Metroid Prime 2 scrapped multiplayer feature
Metroid Prime 2 features a multiplayer mode, but Retro Studios initially had a more ambitious version of it in the works. Pearson calls the finished product “a lot more distilled and refined,” but revealed that an earlier version was playing around with an exciting feature. Players could customize the map in between matches.
When we built the layouts we would effectively put together a multiplayer map that facilitated gameplay by default. And then we had this idea of modifiers, so you could turn on spider ball tracks, morph ball cannons, hazards, and it would dynamically change. It was prior to playing, you wouldn’t do this live, but basically, it would fundamentally change the layout of the world based on these modifiers that you would put into play.

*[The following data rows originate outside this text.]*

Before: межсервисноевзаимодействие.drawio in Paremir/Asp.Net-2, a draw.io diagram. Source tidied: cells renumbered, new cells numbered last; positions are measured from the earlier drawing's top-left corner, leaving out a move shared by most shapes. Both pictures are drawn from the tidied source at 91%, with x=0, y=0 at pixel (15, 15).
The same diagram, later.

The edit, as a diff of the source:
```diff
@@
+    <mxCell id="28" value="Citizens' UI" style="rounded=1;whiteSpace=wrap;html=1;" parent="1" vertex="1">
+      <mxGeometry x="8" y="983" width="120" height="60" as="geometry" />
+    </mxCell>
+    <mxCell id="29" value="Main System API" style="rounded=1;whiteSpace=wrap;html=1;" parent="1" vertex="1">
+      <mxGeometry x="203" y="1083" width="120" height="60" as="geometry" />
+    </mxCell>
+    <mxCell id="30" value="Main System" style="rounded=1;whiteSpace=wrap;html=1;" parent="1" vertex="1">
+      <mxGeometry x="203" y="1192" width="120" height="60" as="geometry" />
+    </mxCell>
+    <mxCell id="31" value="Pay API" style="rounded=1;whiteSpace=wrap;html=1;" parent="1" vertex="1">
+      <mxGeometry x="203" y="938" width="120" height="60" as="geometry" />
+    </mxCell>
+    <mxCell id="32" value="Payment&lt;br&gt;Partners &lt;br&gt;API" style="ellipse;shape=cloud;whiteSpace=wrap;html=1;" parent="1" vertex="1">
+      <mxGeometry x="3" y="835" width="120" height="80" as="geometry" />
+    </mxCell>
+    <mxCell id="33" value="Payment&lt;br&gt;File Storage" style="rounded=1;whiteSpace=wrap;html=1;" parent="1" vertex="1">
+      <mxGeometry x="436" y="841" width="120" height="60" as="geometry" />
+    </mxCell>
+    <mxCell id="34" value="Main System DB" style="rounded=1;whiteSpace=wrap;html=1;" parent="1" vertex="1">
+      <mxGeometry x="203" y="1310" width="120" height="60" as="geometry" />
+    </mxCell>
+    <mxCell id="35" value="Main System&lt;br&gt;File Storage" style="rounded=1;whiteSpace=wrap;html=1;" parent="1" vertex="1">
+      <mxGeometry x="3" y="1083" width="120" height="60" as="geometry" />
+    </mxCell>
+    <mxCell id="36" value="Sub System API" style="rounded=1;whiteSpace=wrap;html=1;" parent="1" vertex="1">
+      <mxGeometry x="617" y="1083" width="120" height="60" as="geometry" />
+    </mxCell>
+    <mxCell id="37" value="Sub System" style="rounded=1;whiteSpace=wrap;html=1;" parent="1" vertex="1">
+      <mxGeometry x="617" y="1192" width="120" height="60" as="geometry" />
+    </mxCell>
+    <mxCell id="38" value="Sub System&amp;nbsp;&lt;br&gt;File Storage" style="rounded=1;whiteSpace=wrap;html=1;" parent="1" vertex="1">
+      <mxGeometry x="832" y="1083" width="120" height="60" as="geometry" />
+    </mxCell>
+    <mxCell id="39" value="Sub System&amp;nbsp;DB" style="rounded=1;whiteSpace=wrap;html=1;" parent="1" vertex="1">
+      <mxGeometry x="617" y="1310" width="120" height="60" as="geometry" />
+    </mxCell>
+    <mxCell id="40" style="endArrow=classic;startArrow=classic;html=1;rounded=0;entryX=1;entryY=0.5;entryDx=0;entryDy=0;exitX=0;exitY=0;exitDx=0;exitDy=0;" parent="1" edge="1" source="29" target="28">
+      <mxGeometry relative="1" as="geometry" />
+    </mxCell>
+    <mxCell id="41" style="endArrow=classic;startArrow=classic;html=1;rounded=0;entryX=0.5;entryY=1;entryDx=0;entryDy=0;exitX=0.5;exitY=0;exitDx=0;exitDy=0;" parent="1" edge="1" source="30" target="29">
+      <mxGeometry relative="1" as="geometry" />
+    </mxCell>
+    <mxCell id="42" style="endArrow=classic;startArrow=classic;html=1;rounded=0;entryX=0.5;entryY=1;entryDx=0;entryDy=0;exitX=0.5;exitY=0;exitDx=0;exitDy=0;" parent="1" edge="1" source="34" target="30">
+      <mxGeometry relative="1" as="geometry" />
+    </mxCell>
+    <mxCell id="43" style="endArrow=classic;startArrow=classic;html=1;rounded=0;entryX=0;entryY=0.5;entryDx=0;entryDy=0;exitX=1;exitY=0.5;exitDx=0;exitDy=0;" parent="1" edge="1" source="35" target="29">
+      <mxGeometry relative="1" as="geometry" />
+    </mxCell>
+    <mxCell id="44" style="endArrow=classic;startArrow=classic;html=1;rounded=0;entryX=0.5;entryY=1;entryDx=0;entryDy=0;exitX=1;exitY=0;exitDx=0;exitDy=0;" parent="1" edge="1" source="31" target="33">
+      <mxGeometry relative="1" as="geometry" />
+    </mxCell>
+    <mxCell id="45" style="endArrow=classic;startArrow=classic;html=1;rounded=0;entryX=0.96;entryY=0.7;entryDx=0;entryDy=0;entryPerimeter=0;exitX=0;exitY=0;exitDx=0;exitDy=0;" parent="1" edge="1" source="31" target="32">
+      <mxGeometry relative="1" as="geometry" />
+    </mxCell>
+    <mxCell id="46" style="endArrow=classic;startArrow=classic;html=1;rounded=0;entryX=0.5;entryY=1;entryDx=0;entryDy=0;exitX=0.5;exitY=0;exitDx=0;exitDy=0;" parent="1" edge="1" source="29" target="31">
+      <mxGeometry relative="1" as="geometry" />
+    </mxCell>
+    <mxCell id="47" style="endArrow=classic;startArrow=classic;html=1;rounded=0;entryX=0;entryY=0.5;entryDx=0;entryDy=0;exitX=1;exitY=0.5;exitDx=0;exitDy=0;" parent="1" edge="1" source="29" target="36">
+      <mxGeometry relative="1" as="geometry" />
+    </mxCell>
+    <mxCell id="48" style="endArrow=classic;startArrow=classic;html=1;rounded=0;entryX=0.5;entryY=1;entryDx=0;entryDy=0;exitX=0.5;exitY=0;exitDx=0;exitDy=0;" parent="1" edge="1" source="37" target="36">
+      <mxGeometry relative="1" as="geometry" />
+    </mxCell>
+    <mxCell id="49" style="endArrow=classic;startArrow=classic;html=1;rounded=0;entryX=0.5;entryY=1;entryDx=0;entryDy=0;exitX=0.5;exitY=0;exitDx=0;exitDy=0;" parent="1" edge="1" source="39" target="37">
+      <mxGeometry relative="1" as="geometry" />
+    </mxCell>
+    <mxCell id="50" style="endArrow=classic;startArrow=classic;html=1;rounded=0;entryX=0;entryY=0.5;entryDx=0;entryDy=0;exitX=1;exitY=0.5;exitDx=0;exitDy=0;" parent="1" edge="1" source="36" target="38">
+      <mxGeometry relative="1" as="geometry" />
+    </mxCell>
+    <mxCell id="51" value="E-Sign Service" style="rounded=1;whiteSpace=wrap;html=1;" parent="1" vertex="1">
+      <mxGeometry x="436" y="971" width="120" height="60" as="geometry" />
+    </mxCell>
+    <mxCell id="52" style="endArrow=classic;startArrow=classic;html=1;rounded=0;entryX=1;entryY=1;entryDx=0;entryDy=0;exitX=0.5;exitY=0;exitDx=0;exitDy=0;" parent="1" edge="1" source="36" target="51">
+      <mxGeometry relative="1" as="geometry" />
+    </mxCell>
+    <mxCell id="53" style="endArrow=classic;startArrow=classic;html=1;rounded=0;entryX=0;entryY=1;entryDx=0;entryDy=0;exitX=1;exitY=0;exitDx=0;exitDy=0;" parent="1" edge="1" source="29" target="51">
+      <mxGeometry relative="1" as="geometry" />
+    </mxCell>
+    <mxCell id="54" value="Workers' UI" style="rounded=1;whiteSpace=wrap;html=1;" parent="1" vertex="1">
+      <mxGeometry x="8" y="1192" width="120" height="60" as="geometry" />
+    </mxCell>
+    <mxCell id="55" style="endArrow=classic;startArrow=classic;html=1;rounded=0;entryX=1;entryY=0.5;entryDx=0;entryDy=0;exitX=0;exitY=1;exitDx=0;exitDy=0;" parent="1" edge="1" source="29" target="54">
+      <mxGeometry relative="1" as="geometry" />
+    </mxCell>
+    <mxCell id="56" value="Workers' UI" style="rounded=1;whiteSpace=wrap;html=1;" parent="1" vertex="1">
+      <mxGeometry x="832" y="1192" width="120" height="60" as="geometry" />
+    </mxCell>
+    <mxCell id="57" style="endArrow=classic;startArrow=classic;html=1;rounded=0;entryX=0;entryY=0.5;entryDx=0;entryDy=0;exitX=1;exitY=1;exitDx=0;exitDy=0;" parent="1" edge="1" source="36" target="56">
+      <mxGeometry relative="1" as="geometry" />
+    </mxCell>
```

So the idea is you build a world so that it works where you’re running around on ground level but if you put lava in or Phazon, then all of a sudden you have a hazard down at the bottom, and only the things that are poking out of it — the world still has to function within the constraints that we built and the systems and the mechanics based on all these modifiers. And so we could do all kinds of clever things to basically make these maps feel like dramatically different levels than they were in their default form, and you could mix and match which ones you wanted to turn on. And we had to plan how all of the interconnected elements still made the level feel good no matter how many different routes and configurations you would put into it.
Ultimately, customizable maps did not make it into the finished product. But the work Retro did on this scrapped multiplayer feature would go on to impact the development of Metroid Prime 2‘s singleplayer campaign. According to Pearson, their time working with evolving maps gave them confidence that they could handle the Light World/Dark World mechanic, which similarly sees environments changing. Still, it would be pretty cool to see customizable maps in a Metroid Prime multiplayer match. Perhaps when Prime 4 finally arrives.